  • OneWay so that changes in the source property affect the target
  • OneWayToSource so that changes in the target property affect the source
  • TwoWay so that changes in the source and target affect each other
  • Default to use the DefaultBindingMode specified when the target BindableProperty was created. If none was specified, the default is OneWay for normal bindable properties, and OneWayToSource for read-only bindable properties.

Properties that are likely to be the targets of data bindings in MVVM scenarios generally have a DefaultBindingMode of TwoWay. These are:

  • Value property of Slider and Stepper
  • IsToggled property of Switch
  • Text property of Entry, Editor, and SearchBar
  • Date property of DatePicker
  • Time property of TimePicker

The BindingModes sample demonstrates the four binding modes with a data binding where the target is the FontSize property of a Label and the source is the Value property of a Slider. This allows each Slider to control the font size of the corresponding Label. But the Slider elements are not initialized because the DefaultBindingMode of the FontSize property is OneWay.

The ReverseBinding sample sets the bindings on the Value property of the Slider referencing the FontSize property of each Label. This appears to be backwards, but it works better in initialzing the Slider elements because the Value property of the Slider has a DefaultBindingMode of TwoWay.

Triple screenshot of Reverse Binding

This is analogous to how bindings are defined in MVVM, and you'll use this type of binding frequently.

String formatting

When the target property is of type string, you can use the StringFormat property defined by BindingBase to convert the source to a string. Set the StringFormat property to a .NET formatting string that you would use with the static String.Format format to display the object. When using this formatting string within a markup extension, surround it with single quotation marks so the curly braces won't be mistaken for an embedded markup extension.

The ShowViewValues sample demonstrates how to use StringFormat in XAML.

The WhatSizeBindings sample demonstrates displaying the size of the page with bindings to the Width and Height properties of the ContentPage.

Why is it called "Path"?

The Path property of Binding is so called because it can be a series of properties and indexers separated by periods. The BindingPathDemos sample shows several examples.

Binding value converters

When the source and target properties of a binding are different types, you can convert between the types using a binding converter.

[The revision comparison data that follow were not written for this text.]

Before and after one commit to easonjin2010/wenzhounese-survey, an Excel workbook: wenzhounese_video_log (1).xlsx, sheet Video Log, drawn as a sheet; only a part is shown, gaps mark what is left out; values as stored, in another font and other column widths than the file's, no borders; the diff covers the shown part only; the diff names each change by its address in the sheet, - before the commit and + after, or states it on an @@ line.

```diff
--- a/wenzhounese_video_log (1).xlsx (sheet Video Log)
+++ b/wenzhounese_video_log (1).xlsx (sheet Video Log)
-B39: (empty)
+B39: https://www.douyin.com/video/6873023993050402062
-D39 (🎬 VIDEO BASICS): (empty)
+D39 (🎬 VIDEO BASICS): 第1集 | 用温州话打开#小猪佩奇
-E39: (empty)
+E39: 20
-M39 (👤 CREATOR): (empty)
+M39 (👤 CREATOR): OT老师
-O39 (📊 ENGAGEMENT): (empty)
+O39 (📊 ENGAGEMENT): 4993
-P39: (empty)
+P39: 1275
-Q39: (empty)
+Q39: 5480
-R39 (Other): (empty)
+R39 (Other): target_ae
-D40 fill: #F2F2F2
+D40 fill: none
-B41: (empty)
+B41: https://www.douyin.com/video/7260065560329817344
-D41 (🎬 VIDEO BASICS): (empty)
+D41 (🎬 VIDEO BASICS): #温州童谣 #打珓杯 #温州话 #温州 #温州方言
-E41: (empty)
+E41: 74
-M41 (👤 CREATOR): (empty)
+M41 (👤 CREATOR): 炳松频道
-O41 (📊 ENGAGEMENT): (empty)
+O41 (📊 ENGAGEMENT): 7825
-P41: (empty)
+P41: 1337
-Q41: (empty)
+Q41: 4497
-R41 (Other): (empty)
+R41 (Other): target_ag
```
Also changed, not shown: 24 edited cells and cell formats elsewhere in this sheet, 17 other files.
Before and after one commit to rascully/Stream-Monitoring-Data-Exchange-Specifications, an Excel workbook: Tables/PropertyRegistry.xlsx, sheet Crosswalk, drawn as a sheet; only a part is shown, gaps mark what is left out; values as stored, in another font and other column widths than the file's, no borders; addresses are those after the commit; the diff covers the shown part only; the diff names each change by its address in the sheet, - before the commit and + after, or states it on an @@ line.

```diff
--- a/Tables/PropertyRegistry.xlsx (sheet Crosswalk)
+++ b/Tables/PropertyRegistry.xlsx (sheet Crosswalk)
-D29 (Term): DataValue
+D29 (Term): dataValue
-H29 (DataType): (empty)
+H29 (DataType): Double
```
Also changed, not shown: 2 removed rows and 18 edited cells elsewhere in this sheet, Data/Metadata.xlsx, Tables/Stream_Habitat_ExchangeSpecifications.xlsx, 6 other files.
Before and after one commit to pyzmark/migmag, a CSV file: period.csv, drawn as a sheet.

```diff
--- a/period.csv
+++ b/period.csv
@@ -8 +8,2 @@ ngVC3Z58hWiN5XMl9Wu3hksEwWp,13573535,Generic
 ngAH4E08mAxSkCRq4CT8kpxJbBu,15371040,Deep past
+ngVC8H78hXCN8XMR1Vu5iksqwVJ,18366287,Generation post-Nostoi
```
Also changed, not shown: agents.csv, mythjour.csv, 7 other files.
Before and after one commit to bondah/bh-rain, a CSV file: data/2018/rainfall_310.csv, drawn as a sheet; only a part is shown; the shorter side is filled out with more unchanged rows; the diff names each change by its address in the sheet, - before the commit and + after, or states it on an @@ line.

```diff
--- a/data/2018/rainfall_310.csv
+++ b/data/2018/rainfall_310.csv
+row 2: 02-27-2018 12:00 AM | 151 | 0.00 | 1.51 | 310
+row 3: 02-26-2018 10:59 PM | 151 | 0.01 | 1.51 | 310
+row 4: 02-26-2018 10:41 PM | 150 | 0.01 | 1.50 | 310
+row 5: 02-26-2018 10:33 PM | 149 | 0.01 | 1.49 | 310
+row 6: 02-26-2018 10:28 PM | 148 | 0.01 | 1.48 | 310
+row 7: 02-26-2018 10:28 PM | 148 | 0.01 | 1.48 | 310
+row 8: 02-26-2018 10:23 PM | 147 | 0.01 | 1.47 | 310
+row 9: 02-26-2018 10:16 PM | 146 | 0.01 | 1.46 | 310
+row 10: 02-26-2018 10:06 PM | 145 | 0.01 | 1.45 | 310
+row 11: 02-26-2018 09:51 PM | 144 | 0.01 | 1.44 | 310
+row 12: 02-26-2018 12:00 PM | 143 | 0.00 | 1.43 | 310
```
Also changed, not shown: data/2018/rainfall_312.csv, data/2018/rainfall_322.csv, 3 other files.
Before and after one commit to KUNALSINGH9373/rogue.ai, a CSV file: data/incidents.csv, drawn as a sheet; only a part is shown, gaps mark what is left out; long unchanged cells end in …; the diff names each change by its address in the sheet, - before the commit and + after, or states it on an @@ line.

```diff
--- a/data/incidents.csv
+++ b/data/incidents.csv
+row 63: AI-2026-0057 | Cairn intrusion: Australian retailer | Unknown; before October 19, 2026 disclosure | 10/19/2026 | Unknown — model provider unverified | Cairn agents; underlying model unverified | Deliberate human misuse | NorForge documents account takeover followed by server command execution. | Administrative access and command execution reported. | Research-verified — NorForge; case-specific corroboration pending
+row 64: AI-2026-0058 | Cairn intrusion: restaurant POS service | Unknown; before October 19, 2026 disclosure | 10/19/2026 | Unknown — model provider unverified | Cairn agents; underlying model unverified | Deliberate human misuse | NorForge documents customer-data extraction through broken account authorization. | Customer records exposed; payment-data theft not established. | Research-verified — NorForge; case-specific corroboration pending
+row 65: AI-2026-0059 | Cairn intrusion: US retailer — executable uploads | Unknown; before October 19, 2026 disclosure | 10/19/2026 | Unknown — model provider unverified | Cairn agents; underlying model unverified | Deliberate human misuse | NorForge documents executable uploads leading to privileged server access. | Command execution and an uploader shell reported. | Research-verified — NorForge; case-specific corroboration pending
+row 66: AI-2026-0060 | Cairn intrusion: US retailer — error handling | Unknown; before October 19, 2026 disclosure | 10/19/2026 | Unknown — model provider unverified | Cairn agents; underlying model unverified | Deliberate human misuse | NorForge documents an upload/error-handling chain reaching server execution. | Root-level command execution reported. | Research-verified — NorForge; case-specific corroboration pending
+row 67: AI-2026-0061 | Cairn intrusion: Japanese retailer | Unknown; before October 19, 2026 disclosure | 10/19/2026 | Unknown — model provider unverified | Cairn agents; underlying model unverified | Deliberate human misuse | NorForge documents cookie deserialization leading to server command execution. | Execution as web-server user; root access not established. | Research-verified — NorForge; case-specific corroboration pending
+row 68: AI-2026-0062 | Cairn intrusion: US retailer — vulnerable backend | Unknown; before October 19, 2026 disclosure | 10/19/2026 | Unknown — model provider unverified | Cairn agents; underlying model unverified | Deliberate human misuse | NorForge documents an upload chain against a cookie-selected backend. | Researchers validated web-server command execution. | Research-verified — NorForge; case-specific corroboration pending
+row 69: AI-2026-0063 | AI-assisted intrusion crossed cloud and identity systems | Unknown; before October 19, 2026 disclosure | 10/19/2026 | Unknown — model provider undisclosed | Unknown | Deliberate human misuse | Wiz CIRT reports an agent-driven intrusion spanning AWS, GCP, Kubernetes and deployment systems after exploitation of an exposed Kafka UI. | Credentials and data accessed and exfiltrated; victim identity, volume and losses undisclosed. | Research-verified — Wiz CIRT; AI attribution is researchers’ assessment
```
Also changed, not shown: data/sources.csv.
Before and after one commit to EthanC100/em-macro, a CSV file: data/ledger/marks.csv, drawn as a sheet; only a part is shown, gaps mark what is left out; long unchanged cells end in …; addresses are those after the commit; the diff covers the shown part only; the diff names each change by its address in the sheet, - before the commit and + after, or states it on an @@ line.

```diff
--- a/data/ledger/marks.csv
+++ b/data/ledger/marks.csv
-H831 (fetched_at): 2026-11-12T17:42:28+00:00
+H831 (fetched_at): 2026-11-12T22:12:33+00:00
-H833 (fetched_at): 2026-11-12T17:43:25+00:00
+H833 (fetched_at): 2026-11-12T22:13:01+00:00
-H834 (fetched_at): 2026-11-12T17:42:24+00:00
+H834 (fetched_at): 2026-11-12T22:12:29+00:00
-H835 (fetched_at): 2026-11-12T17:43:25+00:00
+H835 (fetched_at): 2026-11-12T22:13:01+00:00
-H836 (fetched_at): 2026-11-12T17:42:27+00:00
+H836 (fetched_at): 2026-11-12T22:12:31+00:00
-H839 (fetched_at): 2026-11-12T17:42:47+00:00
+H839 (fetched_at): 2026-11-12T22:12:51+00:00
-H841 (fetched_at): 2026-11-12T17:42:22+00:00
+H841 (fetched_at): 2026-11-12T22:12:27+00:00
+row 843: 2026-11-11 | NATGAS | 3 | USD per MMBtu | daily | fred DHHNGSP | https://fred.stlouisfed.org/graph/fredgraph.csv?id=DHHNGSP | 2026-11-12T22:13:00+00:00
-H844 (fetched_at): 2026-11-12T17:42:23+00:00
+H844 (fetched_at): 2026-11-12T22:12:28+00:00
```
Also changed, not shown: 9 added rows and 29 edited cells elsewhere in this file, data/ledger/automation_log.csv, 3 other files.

This is a class that implements the IValueConverter interface and contains two methods: Convert to convert the source to the target, and ConvertBack to convert the target to the source.

The IntToBoolConverter class in the Xamarin.FormsBook.Toolkit library is an example for converting an int to a bool. It is demonstrated by the ButtonEnabler sample, which only enables the Button if at least one character has been typed into an Entry.

The BoolToStringConverter class converts a bool to a string and defines two properties to specify what text should be returned for false and true values. The BoolToColorConverter is similar. The SwitchText sample demonstrates using these two converters to display different texts in different colors based on a Switch setting.

The generic BoolToObjectConverter can replace the BoolToStringConverter and BoolToColorConverter and serve as a generalized bool-to-object converter of any type.

Bindings and custom views

You can simplify custom controls using data bindings. The NewCheckBox.cs code file defines Text, TextColor, FontSize, FontAttributes, and IsChecked properties, but has no logic at all for the visuals of the control. Instead the NewCheckBox.cs.xaml file contains all the markup for the control's visuals through data bindings on the Label elements based on the properties defined in the code-behind file.

The NewCheckBoxDemo sample demonstrates the NewCheckBox custom control.

Xamarin Workbook

If it's not already installed, install the Xamarin Workbooks app first. The workbook file should download automatically, but if it doesn't, just click to start the workbook download manually.